Posted by theonlinecitizen on April 17, 2012
~ By Leong Sze Hian ~
I refer to the article “How 2-room households get $5 for every $1 tax” (Straits Times, Apr 10). According to the report, a household income of $1,200 income can buy resale flat?
How likely is it for the example given of a low-income household which has a combined income of $1,200 (excluding employer CPF contribution), with the husband earning $800 and the wife earning $400 from part-time work, that they would be able to buy a resale 2-room HDB flat?
Would they have the 5% cash down-payment required or the typical cash-over-valuation (COV)?
This means that the family may only qualify for the Additional CPF Housing Grant and Special Housing Grant, but not the CPF Housing Grant which is only for a resale flat, if they are financially not able to purchase a resale flat.
How many households earning $1,200 or less at the time of purchase, have purchased resale flats? I believe the number may be very small. If so, why use resale flat as the example for benefits to low-income households?

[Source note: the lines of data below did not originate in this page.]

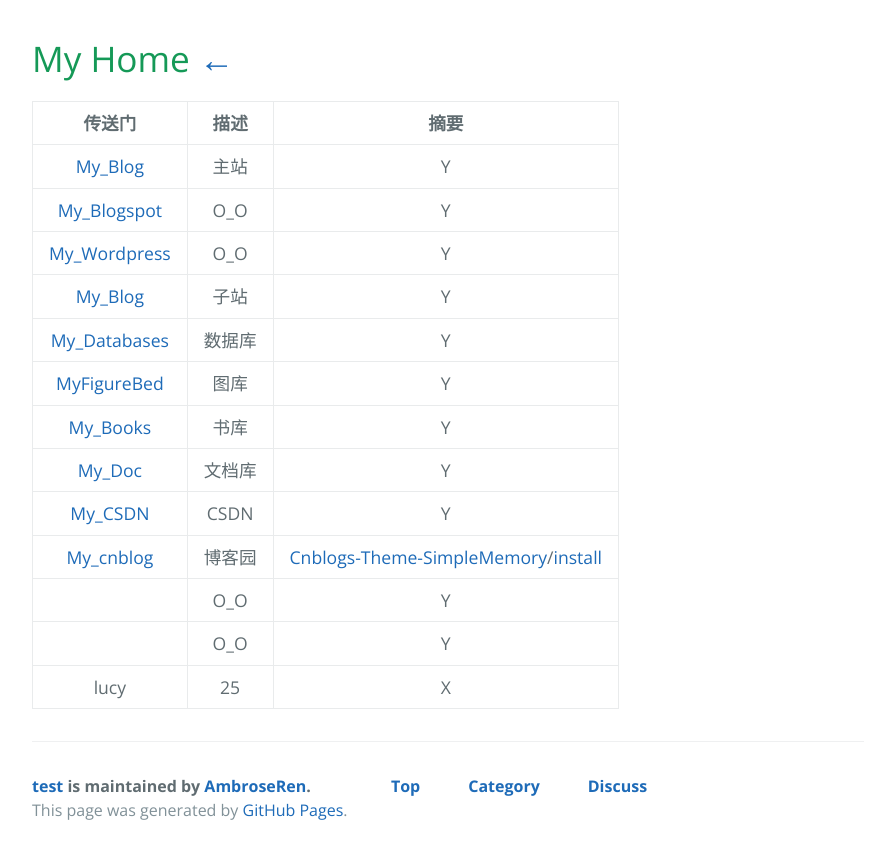
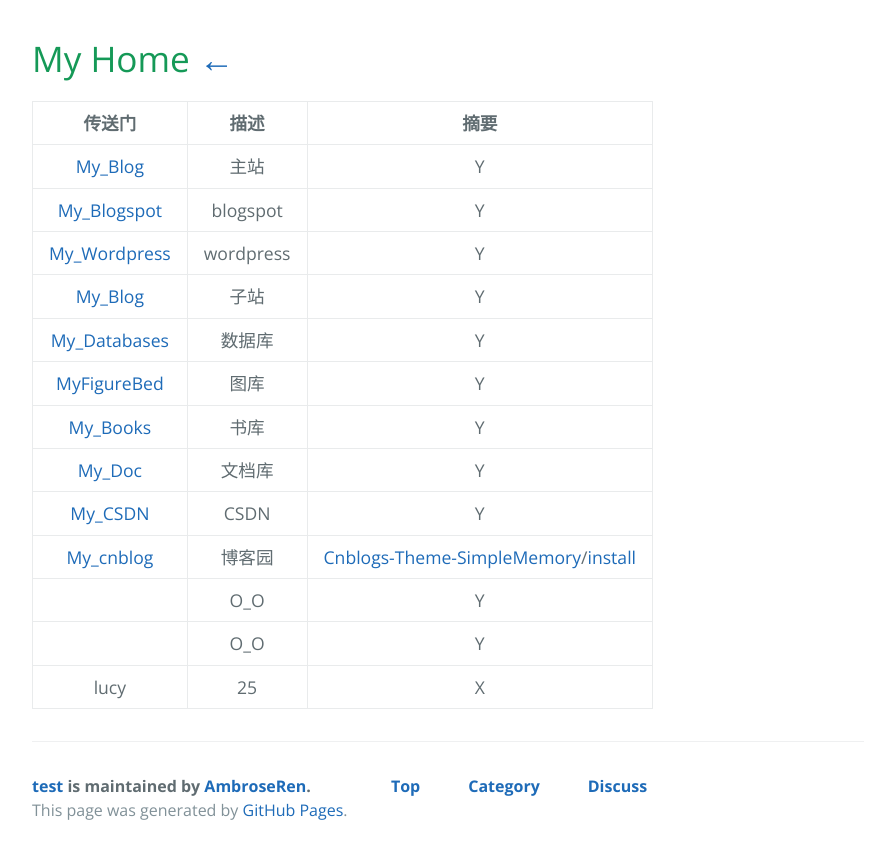
Before and after one commit to AmbroseRen/test, a Jekyll site: the page built from Library/Home.md, in a window 1280 px wide. Shown: the top 859 px of the page, without its empty margins (192-1087 px from the left). Built offline with Jekyll 4.4.1, drawn with Linux system fonts in a browser that asks for light colours; our own code applies the rules of GitHub Pages for plain Markdown files; the repository's description, which GitHub fills in, is left out.

Commit message:
Update Home.md

```diff
--- a/Library/Home.md
+++ b/Library/Home.md
@@ -3,8 +3,8 @@
 | 传送门 | 描述 | 摘要 |
 |:---:|:---:|:---:|
 | [My_Blog](https://ambroseren.github.io) | 主站 | Y |
-| [My_Blogspot](https://ambroseren.blogspot.com/) | O_O | Y |
-| [My_Wordpress](https://ambroserencn.wordpress.com/) | O_O | Y |
+| [My_Blogspot](https://ambroseren.blogspot.com/) | blogspot | Y |
+| [My_Wordpress](https://ambroserencn.wordpress.com/) | wordpress | Y |
 | [My_Blog](https://ambroserencn.gitlab.io/ambroserencn/) | 子站 | Y |
 | [My_Databases](https://ambroseren.github.io/test/) | 数据库 | Y |
 | [MyFigureBed](https://cdn.jsdelivr.net/gh/AmbroseRen/Picture@master/) | 图库 | Y |
```
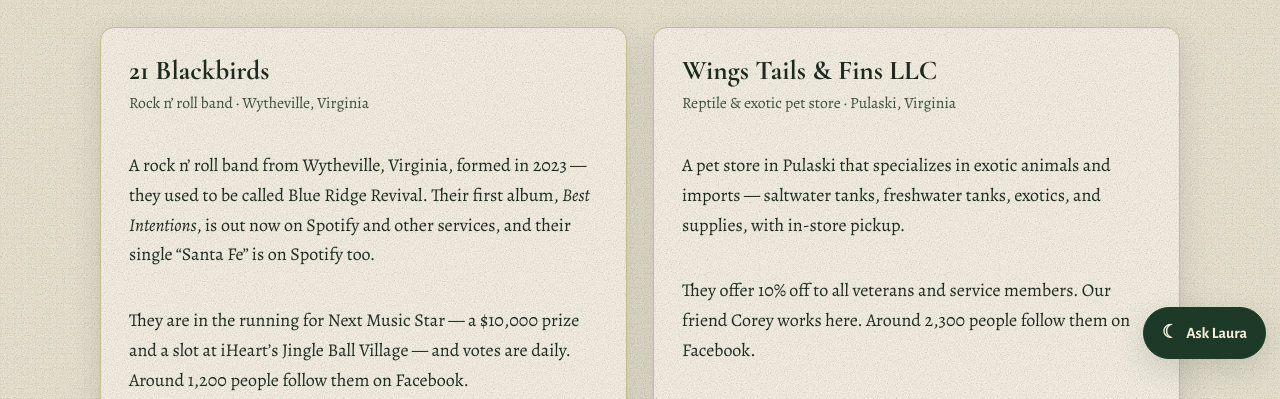
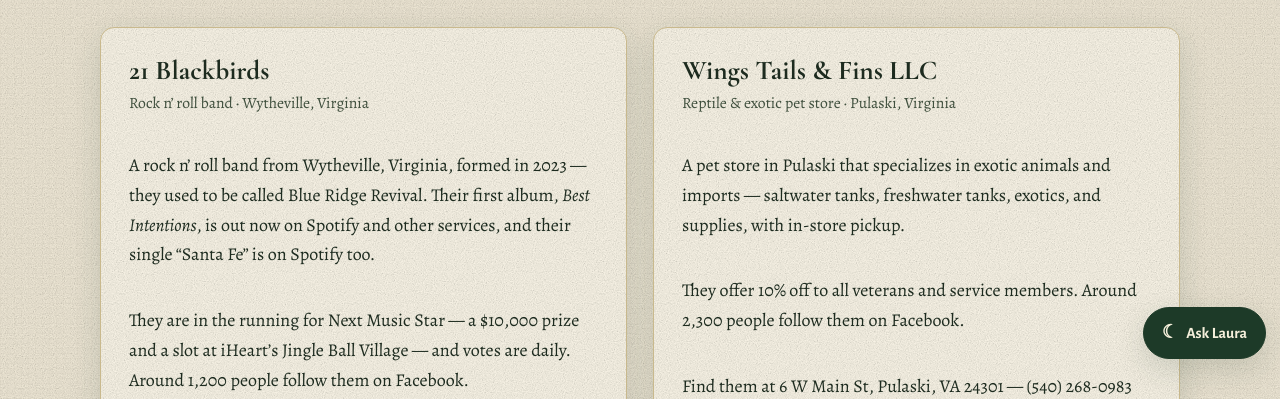
Before and after one commit to gkeefers-netizen/the-open-grove-preview, a plain HTML site: page things-we-like.html in a window 1280 px wide. Shown: the part 357-756 px from the top of the page. Drawn offline with nearby package versions, Linux system fonts and the light colour scheme.

Commit message:
Things We Like (preview): revert Corey line — entry stays shop facts only

```diff
--- a/things-we-like.html
+++ b/things-we-like.html
@@ -443,7 +443,7 @@ footer a{min-height:48px;display:inline-flex;align-items:center}
         <h3>Wings Tails &amp; Fins LLC</h3>
         <p class="sub">Reptile &amp; exotic pet store &middot; Pulaski, Virginia</p>
         <p>A pet store in Pulaski that specializes in exotic animals and imports — saltwater tanks, freshwater tanks, exotics, and supplies, with in-store pickup.</p>
-        <p>They offer 10% off to all veterans and service members. Our friend Corey works here. Around 2,300 people follow them on Facebook.</p>
+        <p>They offer 10% off to all veterans and service members. Around 2,300 people follow them on Facebook.</p>
         <p>Find them at 6 W Main St, Pulaski, VA 24301 — (540) 268-0983 or <a href="mailto:wtfpets@gmail.com">wtfpets@gmail.com</a>.</p>
         <div class="tool-actions">
           <a class="btn btn-moss btn-sm" href="https://www.facebook.com/WTFpets/" target="_blank" rel="noopener">Facebook Page</a>
```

In this connection, it is also interesting to note that CPF housing grants are included in the estimated lifetime benefits, but not “the appreciation in the value of the government’s contribution”.
As to the home-based care and nursing home benefits, how likely is a family with a household income of $1,200 to afford the minimum 20 and 25 per cent fees for home-based care and nursing home, after the maximum 80 and 75 per cent subsidies, respectively?
The reality is that low-income families may not even be able to pay the minimum costs after the maximum subsidies, and thus such benefits may be just an academic exercise in computation. How likely is it for this low-income family, to be able to come up with the cash in the Baby Bonus Scheme (matching government contributions)?
Medical and training subsidies are benefits?
With regard to Inpatient, Specialist Outpatient Clinic (SOC), Day Rehabilitation and Medifund subsidies (polyclinic subsidies are not included in the calculation of benefits), how real is the impact of these subsidies when the costs (even after the subsidies are applied) are so high and ever -increasing in Singapore?
Benefits like the WDA Course fee subsidies and WTS Training commitment award, meanwhile, assume that a low-income family of four, can have the spare time and resources to undergo such training schemes.
The assumption that the husband and wife will each experience four spells of unemployment (for two months at a time) and attend training courses twice (and therefore enjoy benefits via the CCC ComCare Fund) may be a bit far-fetched. In reality, the total of 16 months of unemployment between them would possibly be extremely challenging financially as such households generally have little in the way of emergency reserve funds.
How many households earn less than $1,200? As a first-world country, I think we should be ashamed that $1,200 is “the 10th percentile of monthly household income from work, excluding employer CPF contributions, among citizen-headed non-retiree households in 2011”. Does this mean that the bottom 10 per cent of such households earn $1,200 or less? How many of such households are there? – about 100,000?
And finally, how does a family of four survive on a combined household income of $1,200?